Exercise - Which lines in the records below contain the word "bottom"? Return each of them.

Materials provided -

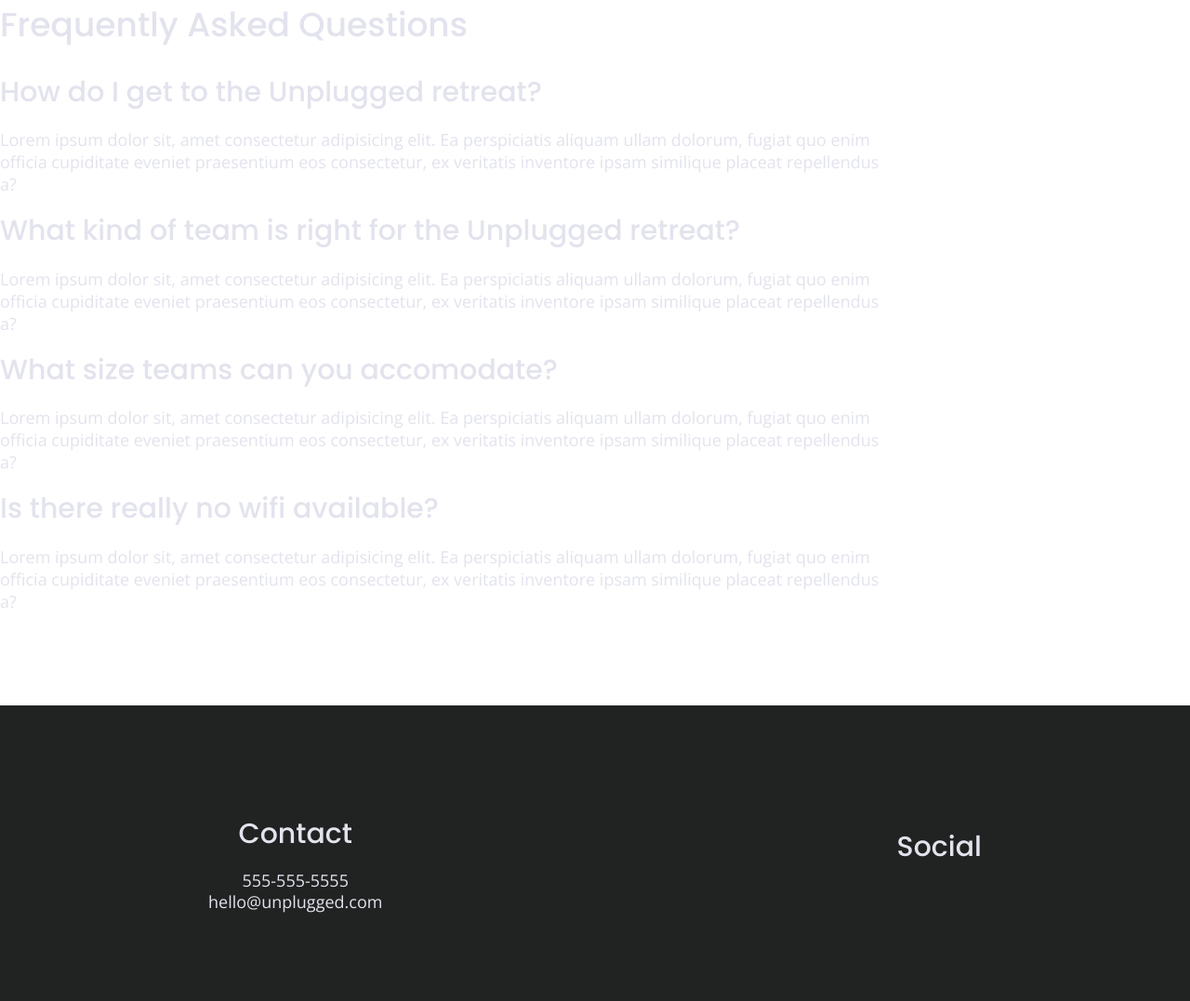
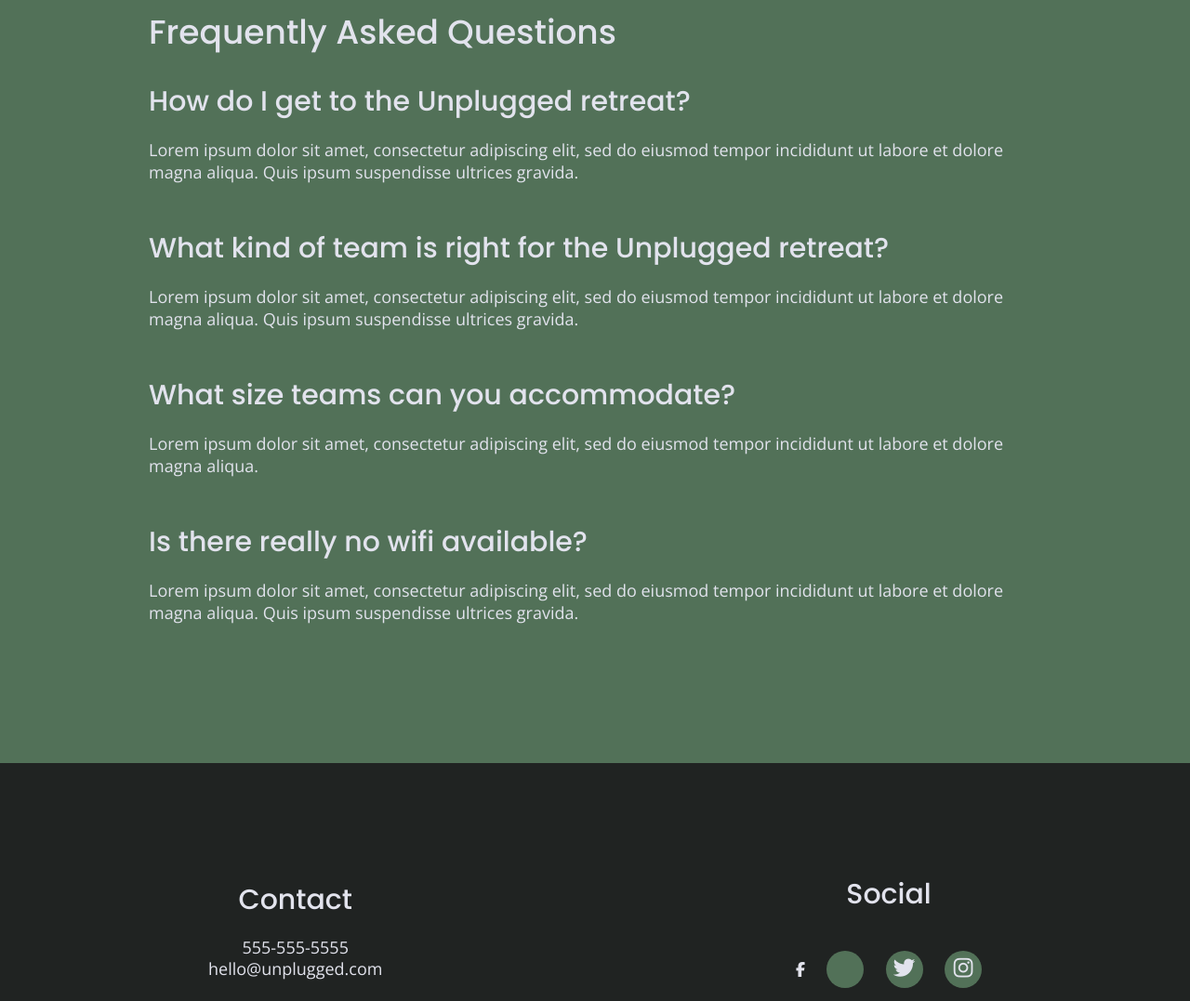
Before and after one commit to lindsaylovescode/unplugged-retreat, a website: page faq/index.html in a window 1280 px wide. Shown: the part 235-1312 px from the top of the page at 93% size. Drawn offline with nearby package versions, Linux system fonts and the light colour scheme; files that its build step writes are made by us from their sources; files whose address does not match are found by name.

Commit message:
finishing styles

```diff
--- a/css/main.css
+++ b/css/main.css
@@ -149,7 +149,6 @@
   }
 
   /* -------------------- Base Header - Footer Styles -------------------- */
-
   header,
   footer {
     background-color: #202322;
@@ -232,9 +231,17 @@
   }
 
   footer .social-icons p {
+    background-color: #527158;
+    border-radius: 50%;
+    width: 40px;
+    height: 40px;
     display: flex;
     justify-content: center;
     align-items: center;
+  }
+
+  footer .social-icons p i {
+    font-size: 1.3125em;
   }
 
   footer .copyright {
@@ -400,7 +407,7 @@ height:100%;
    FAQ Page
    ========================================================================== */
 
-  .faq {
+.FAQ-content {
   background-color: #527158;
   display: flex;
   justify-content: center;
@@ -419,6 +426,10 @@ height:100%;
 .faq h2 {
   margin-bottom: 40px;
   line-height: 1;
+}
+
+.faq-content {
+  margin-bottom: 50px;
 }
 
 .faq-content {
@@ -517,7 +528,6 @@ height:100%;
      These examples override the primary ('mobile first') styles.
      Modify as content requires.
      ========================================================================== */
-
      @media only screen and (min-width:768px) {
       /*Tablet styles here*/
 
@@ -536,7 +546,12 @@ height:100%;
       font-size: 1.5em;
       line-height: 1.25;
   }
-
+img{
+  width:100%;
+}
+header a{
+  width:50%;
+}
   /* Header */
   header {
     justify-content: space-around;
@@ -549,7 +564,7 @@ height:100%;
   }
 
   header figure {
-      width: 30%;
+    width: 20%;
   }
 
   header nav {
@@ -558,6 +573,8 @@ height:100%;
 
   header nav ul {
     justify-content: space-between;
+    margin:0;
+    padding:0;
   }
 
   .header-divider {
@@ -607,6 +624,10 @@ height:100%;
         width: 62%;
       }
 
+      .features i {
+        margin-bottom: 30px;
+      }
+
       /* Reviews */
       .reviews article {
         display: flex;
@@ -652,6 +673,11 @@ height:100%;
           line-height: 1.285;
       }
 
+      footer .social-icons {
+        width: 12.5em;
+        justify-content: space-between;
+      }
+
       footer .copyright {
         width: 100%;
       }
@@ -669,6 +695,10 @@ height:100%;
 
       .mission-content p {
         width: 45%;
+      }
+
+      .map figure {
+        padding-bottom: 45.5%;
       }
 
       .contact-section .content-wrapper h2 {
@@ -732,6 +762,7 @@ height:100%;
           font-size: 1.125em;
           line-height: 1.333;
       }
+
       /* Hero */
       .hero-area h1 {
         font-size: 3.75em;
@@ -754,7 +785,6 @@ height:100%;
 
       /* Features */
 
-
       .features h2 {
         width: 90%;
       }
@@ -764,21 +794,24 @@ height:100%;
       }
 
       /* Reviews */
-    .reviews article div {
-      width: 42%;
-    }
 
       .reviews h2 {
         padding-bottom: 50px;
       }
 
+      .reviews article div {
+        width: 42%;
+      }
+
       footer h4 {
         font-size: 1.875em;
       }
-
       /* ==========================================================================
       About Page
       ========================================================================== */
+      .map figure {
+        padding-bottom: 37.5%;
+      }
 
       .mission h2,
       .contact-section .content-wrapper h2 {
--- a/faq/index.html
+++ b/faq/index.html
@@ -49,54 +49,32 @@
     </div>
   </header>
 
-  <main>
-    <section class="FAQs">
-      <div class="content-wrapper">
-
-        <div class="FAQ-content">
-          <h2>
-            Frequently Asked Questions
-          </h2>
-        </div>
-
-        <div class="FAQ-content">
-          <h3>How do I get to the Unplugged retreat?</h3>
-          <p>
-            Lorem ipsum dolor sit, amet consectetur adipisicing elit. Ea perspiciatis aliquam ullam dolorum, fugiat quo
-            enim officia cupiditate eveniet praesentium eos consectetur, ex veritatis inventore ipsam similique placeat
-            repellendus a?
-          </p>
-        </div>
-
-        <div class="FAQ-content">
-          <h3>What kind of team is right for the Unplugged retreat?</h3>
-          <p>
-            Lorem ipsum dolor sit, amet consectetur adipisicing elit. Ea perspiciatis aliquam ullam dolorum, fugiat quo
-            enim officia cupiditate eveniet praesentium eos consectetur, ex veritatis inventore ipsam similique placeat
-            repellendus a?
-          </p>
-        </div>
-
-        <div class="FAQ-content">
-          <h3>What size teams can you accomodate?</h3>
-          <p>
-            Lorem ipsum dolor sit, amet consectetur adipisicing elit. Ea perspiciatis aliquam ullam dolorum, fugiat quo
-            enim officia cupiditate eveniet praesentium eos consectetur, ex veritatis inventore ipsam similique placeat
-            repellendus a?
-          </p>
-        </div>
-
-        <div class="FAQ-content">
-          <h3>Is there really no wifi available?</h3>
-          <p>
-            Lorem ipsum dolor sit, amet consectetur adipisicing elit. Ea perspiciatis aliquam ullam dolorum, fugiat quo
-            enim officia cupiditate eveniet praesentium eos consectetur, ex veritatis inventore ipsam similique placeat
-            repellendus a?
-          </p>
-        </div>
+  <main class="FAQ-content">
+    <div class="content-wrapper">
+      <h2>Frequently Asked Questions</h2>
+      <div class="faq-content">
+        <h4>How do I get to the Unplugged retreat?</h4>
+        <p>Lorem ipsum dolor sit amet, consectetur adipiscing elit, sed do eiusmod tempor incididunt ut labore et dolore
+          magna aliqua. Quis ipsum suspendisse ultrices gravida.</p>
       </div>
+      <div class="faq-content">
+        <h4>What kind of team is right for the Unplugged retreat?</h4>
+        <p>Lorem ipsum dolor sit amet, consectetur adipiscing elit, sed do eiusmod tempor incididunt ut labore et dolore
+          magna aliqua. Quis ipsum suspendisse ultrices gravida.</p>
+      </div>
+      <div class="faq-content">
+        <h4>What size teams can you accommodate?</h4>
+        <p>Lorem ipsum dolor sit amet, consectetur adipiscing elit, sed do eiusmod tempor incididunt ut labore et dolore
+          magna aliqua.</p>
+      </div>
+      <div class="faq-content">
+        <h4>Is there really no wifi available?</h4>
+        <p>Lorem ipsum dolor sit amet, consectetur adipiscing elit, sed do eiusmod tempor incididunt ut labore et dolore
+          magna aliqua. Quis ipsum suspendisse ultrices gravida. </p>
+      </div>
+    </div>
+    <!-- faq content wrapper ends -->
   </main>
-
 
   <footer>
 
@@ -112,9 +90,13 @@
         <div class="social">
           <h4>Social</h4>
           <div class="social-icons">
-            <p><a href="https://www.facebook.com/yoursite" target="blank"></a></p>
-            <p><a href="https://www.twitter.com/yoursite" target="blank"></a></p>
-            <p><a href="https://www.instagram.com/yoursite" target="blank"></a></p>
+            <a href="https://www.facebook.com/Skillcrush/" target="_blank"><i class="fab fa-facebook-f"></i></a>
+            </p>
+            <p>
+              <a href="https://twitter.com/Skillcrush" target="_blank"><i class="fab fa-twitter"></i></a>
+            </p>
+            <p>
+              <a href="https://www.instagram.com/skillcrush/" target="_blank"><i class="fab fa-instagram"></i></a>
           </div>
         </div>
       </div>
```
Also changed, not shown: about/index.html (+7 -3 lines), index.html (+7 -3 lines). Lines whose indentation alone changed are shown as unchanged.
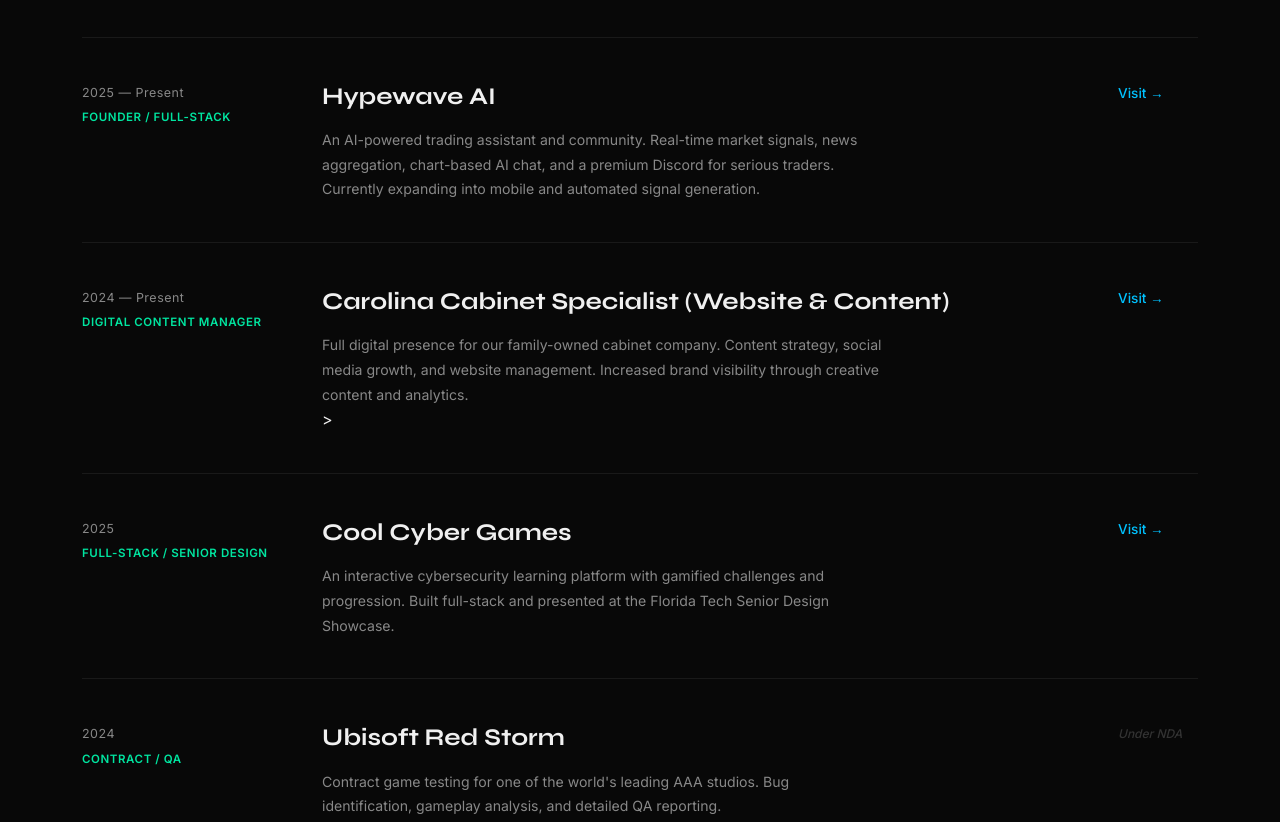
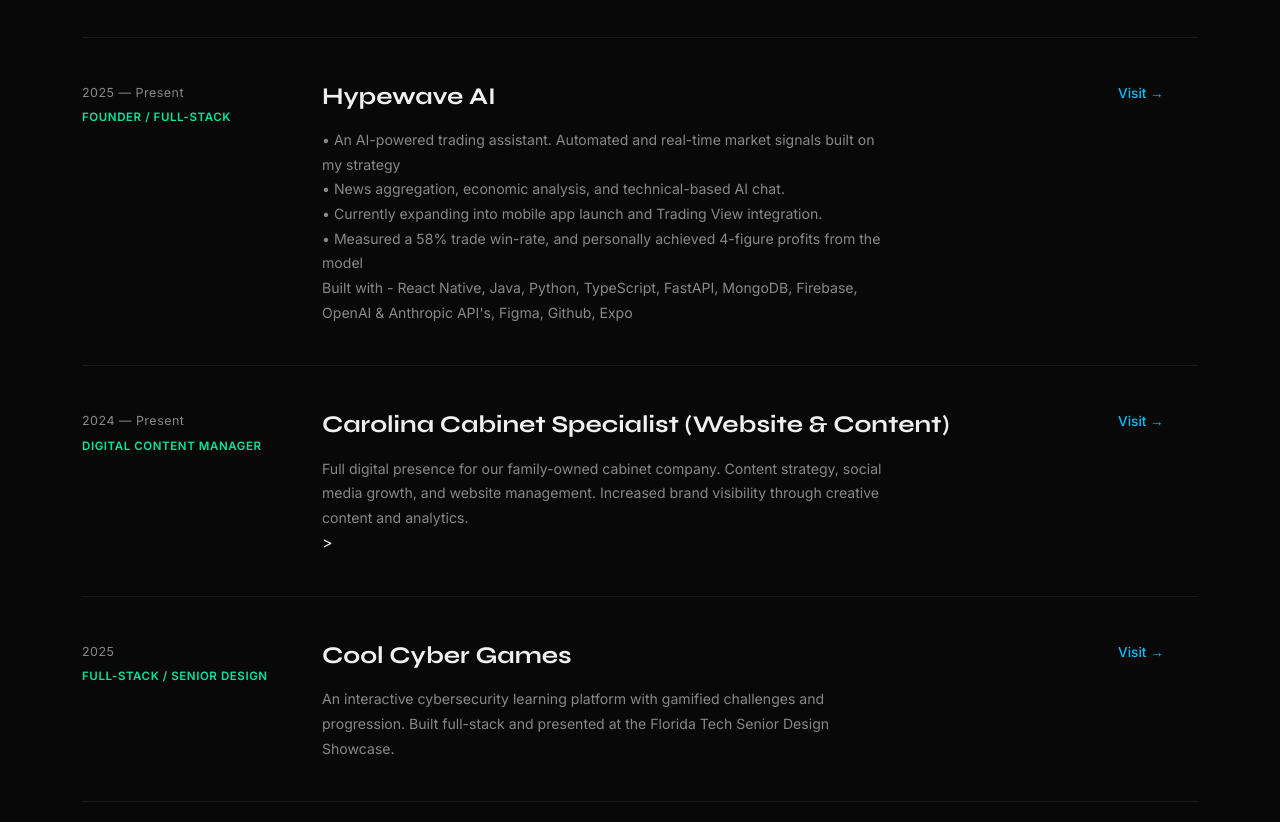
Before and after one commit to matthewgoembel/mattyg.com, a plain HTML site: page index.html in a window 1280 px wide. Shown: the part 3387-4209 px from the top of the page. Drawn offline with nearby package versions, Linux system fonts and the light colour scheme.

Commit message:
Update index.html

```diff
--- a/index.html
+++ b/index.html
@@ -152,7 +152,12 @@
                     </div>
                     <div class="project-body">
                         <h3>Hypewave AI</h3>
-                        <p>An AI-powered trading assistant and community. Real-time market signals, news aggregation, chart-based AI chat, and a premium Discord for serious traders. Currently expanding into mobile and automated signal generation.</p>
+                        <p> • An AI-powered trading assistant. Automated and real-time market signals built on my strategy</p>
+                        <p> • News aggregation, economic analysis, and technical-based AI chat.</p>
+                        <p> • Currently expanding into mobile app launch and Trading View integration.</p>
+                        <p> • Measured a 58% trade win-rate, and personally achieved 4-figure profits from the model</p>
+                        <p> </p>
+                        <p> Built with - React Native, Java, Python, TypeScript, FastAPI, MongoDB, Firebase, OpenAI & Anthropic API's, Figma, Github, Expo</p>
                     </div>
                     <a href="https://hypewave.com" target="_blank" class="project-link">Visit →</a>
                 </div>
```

Response -
   margin-bottom: 40px;
+  margin-bottom: 50px;
+        margin-bottom: 30px;
+        padding-bottom: 45.5%;
         padding-bottom: 50px;
+        padding-bottom: 37.5%;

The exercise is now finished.